(Stored items)

******

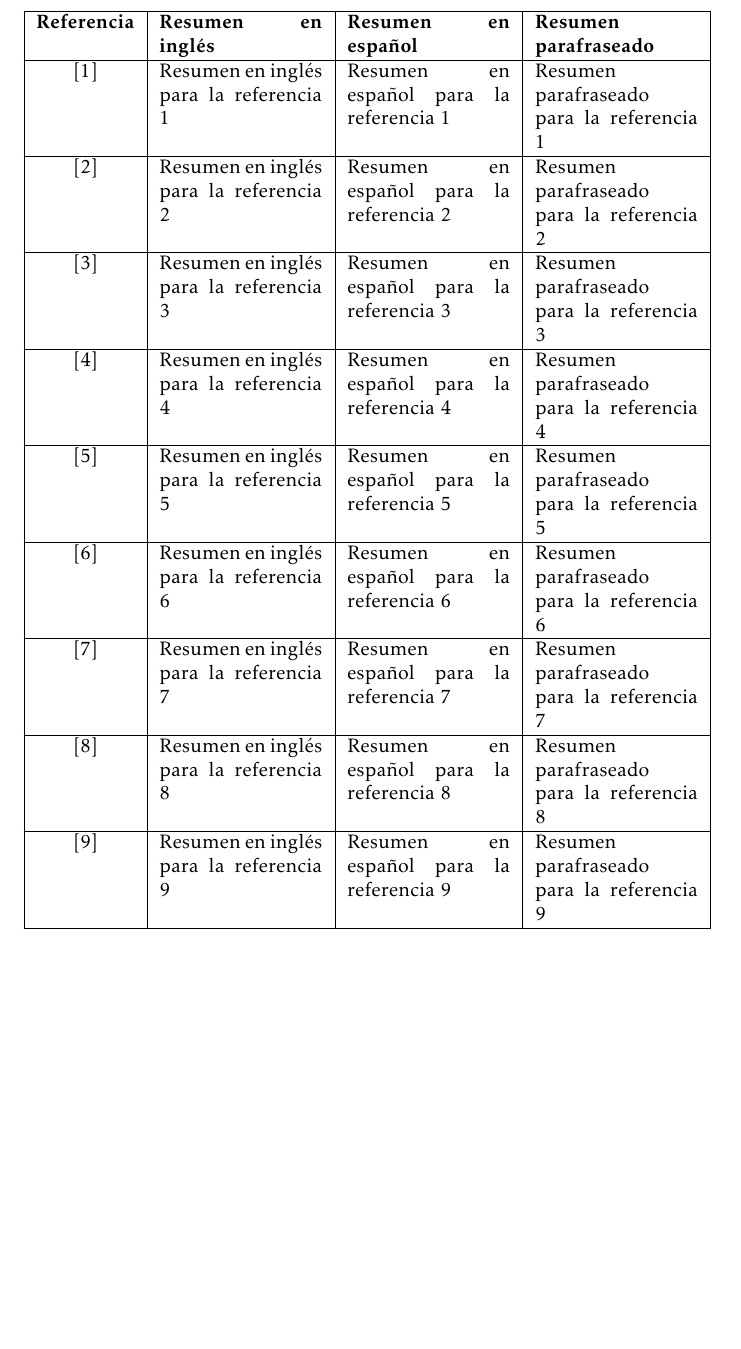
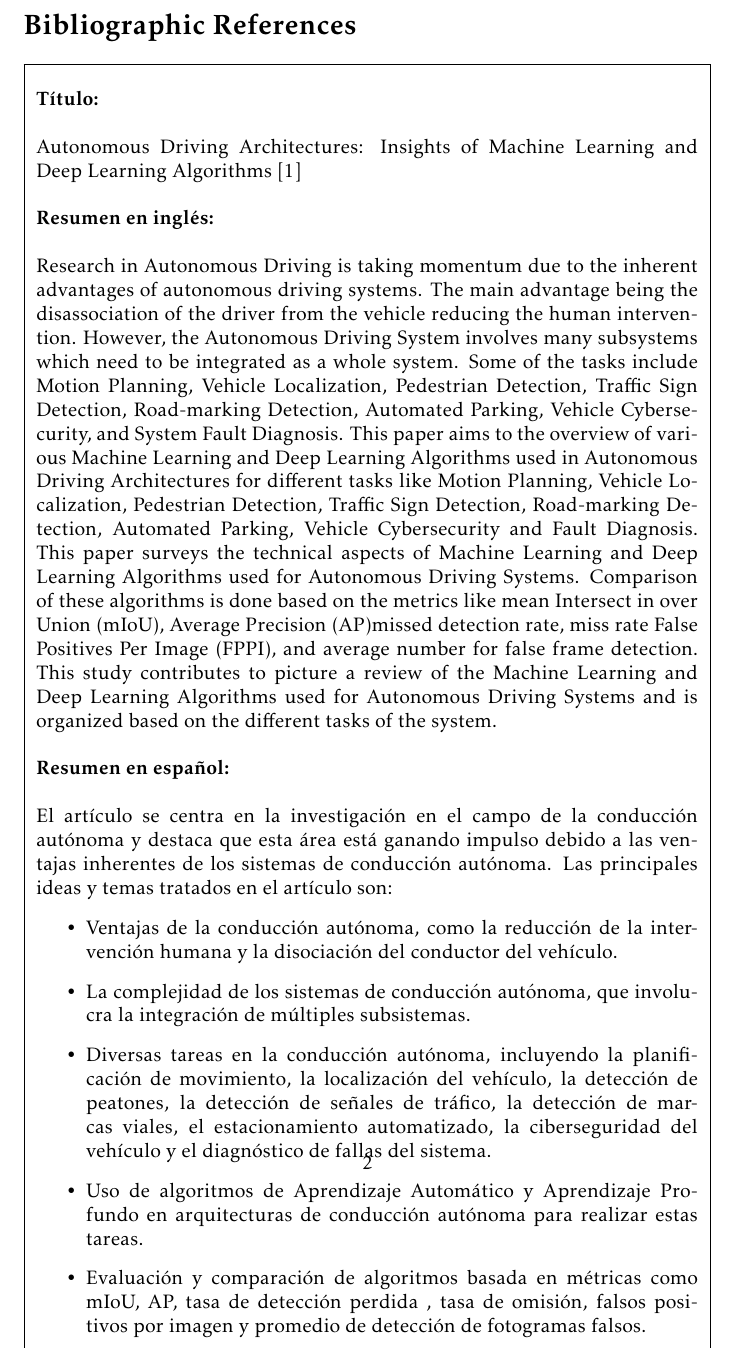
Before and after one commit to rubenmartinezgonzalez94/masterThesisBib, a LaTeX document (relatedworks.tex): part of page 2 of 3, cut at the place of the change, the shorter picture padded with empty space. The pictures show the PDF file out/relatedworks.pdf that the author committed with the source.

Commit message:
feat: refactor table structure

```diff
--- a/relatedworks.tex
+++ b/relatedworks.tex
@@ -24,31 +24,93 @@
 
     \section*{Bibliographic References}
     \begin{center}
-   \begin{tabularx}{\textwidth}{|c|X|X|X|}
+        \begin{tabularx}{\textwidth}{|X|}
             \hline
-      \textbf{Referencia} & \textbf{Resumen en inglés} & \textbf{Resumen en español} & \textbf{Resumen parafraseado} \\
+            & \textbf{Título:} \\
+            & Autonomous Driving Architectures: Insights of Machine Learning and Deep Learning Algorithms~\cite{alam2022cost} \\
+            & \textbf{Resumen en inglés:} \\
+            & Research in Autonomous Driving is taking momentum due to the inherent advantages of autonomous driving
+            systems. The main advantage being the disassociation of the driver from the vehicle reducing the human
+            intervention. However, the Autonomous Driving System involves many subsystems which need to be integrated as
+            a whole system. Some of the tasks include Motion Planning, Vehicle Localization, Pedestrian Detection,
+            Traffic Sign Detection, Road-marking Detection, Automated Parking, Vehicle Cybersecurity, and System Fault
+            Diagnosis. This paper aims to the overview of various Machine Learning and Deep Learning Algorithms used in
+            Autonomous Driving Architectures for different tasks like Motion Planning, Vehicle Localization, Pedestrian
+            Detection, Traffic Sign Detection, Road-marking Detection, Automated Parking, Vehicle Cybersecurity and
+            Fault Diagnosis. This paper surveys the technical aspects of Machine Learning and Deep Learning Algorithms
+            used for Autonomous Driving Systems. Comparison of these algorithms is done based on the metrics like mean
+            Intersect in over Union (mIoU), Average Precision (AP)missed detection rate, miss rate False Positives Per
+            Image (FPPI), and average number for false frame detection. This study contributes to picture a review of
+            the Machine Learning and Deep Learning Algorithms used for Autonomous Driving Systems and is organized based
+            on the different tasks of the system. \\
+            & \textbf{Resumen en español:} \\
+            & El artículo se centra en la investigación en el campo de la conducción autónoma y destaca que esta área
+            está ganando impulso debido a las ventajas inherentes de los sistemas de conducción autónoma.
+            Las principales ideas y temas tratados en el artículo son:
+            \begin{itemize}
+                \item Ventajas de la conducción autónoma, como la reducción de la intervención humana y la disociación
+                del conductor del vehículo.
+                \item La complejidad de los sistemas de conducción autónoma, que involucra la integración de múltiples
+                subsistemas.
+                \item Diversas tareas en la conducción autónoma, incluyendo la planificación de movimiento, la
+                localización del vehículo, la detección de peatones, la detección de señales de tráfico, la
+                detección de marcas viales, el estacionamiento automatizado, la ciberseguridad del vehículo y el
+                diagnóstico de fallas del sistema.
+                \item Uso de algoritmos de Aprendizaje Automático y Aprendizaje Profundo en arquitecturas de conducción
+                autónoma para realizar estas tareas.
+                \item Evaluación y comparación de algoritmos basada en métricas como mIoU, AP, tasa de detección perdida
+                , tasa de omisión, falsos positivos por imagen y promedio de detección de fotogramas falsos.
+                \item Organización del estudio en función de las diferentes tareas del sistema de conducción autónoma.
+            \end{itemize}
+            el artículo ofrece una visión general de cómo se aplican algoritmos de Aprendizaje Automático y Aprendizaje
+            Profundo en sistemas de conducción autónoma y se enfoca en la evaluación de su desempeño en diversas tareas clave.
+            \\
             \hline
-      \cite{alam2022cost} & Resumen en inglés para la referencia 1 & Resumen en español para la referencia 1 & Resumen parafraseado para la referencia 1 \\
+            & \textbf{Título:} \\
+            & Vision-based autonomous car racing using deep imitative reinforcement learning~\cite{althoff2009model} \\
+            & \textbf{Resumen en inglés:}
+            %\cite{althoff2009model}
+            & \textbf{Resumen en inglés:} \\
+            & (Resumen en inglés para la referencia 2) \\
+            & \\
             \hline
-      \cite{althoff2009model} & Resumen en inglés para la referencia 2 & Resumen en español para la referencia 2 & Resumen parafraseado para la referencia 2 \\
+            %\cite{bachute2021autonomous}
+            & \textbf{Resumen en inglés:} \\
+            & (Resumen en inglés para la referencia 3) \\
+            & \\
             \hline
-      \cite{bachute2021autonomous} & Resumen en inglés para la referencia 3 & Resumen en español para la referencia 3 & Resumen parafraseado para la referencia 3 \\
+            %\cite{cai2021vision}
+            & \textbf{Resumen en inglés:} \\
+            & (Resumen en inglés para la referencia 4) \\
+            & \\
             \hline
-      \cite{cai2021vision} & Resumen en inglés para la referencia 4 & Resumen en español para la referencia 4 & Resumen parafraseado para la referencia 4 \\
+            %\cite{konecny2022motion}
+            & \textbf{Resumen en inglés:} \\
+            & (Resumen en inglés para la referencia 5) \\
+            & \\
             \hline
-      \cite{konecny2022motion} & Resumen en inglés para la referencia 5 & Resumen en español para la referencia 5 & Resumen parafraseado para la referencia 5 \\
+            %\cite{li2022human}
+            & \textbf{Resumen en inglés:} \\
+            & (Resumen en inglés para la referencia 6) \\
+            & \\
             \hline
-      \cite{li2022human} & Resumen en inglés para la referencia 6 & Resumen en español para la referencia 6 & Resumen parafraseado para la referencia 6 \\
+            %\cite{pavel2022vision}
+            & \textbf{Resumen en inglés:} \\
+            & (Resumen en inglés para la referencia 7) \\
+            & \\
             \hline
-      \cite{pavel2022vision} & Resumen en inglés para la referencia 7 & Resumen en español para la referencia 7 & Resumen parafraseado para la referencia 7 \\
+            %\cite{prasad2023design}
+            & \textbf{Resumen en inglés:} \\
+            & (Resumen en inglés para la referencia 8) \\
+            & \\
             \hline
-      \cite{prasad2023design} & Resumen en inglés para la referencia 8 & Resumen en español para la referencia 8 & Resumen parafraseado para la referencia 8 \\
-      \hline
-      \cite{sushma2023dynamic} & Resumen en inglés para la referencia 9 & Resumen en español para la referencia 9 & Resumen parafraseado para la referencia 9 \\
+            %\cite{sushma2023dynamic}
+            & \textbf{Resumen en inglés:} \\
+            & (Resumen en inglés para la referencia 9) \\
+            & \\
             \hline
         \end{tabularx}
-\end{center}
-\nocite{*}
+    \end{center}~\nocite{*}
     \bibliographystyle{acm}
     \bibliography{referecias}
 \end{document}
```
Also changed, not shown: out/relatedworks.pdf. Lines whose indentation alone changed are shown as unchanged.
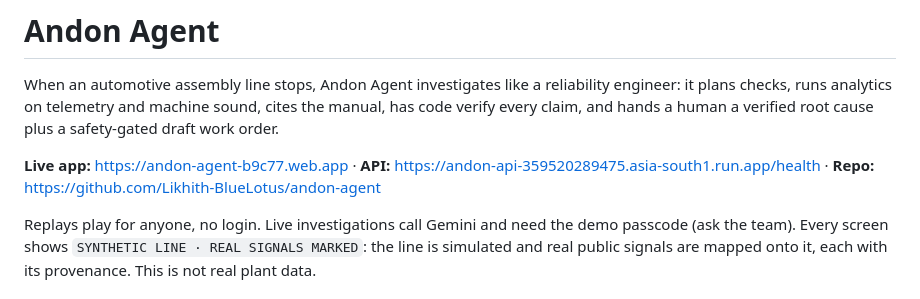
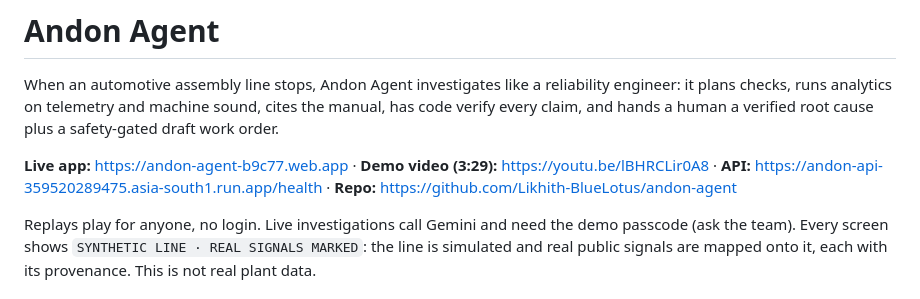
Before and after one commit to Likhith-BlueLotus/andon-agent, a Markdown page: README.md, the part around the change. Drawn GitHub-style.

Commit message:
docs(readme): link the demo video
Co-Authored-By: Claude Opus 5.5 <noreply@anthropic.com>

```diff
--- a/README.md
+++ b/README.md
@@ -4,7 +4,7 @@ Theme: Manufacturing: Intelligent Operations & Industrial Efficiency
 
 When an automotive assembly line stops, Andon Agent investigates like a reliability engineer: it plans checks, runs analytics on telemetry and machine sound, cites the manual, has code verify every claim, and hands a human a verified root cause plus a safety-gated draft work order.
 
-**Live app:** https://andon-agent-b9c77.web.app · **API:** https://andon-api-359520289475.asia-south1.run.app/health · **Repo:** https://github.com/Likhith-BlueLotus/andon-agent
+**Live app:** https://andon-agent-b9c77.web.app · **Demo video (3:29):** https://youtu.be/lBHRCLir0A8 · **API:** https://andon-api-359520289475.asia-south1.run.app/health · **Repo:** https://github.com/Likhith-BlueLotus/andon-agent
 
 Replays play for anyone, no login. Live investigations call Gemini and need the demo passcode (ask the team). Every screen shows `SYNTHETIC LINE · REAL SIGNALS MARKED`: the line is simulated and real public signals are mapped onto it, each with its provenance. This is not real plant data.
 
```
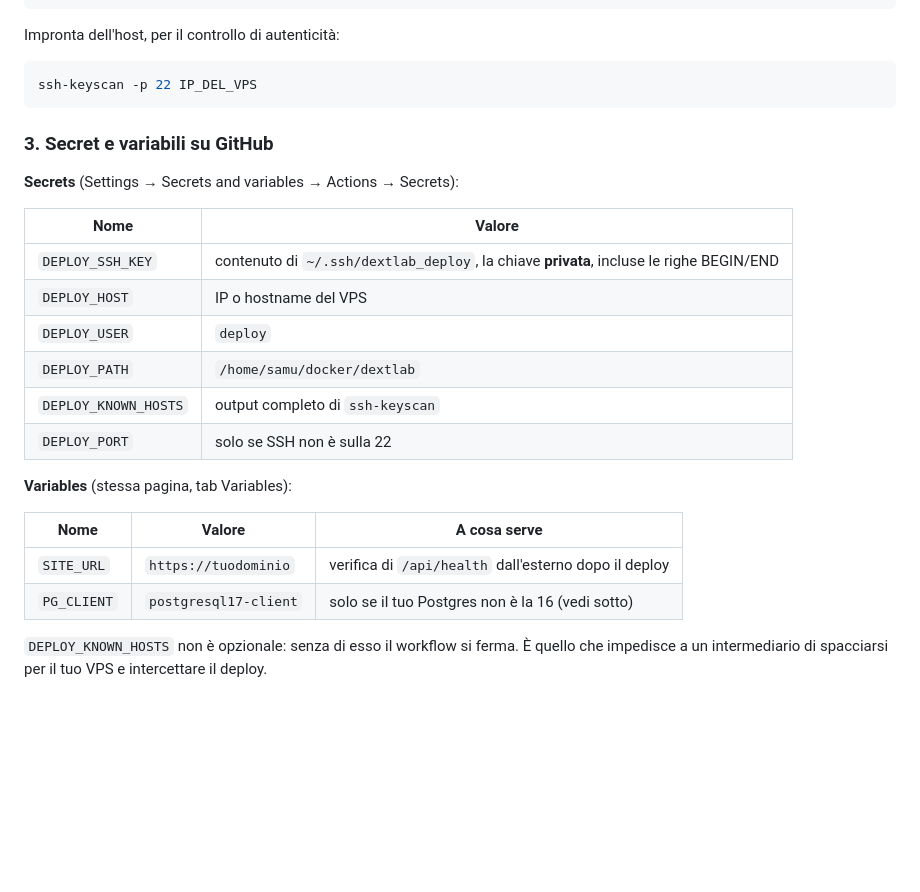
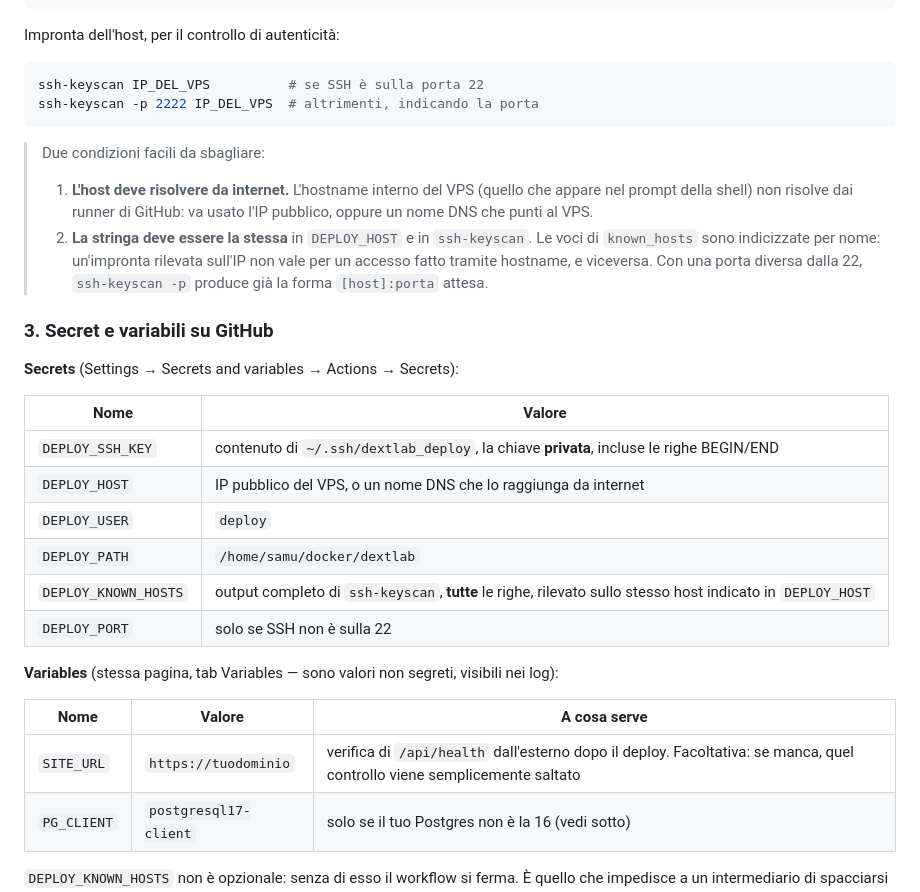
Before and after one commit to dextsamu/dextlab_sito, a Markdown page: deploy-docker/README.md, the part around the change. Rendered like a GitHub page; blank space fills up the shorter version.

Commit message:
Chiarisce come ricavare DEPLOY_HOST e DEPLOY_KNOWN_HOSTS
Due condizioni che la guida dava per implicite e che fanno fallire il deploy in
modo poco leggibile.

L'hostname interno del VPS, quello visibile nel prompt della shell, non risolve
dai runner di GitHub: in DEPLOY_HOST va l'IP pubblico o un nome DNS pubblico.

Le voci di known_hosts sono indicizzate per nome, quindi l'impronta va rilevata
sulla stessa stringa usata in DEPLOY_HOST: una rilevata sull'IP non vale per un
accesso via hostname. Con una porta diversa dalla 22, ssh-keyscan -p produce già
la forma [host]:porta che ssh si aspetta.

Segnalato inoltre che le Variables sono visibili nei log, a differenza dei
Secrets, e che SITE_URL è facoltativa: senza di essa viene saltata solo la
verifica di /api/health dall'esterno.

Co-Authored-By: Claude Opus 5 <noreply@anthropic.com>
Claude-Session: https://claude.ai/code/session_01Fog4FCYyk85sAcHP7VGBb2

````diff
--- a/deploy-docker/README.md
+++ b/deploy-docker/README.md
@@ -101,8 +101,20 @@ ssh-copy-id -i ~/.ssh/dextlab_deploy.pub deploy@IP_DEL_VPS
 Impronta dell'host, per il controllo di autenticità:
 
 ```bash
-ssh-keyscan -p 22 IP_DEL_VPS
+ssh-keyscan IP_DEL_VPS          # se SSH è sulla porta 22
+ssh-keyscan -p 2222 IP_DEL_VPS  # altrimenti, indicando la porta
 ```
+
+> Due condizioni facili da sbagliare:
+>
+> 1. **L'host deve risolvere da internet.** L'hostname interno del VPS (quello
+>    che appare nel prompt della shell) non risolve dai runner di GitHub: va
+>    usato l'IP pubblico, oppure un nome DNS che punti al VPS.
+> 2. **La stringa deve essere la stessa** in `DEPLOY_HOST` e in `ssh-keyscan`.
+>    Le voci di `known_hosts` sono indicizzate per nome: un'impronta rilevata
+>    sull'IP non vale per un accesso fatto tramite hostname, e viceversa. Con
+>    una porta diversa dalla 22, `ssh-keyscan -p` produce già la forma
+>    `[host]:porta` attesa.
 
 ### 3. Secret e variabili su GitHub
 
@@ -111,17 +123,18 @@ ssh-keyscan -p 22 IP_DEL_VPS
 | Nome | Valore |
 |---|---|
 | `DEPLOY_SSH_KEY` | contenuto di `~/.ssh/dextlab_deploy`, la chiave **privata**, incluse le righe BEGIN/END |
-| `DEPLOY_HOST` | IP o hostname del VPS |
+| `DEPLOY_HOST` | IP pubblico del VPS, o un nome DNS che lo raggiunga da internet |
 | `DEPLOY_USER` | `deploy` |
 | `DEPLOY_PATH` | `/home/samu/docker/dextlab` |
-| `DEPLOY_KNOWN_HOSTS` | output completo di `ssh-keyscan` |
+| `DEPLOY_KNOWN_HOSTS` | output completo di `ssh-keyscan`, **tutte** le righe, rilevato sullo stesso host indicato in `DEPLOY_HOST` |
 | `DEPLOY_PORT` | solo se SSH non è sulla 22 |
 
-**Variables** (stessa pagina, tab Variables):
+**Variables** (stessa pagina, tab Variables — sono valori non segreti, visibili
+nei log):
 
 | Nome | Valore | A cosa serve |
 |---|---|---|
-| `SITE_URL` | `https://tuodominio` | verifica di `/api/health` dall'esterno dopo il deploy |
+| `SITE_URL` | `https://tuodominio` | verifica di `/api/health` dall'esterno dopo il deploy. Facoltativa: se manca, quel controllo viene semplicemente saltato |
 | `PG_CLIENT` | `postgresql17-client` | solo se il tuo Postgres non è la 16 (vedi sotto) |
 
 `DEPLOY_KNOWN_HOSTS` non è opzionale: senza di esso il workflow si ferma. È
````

******

• WORK REQUIRED
Search the data above for the string "Driving". Report every line where it is found.

• TASK SOLUTION
+            & Autonomous Driving Architectures: Insights of Machine Learning and Deep Learning Algorithms~\cite{alam2022cost} \\
+            & Research in Autonomous Driving is taking momentum due to the inherent advantages of autonomous driving
+            intervention. However, the Autonomous Driving System involves many subsystems which need to be integrated as
+            Autonomous Driving Architectures for different tasks like Motion Planning, Vehicle Localization, Pedestrian
+            used for Autonomous Driving Systems. Comparison of these algorithms is done based on the metrics like mean
+            the Machine Learning and Deep Learning Algorithms used for Autonomous Driving Systems and is organized based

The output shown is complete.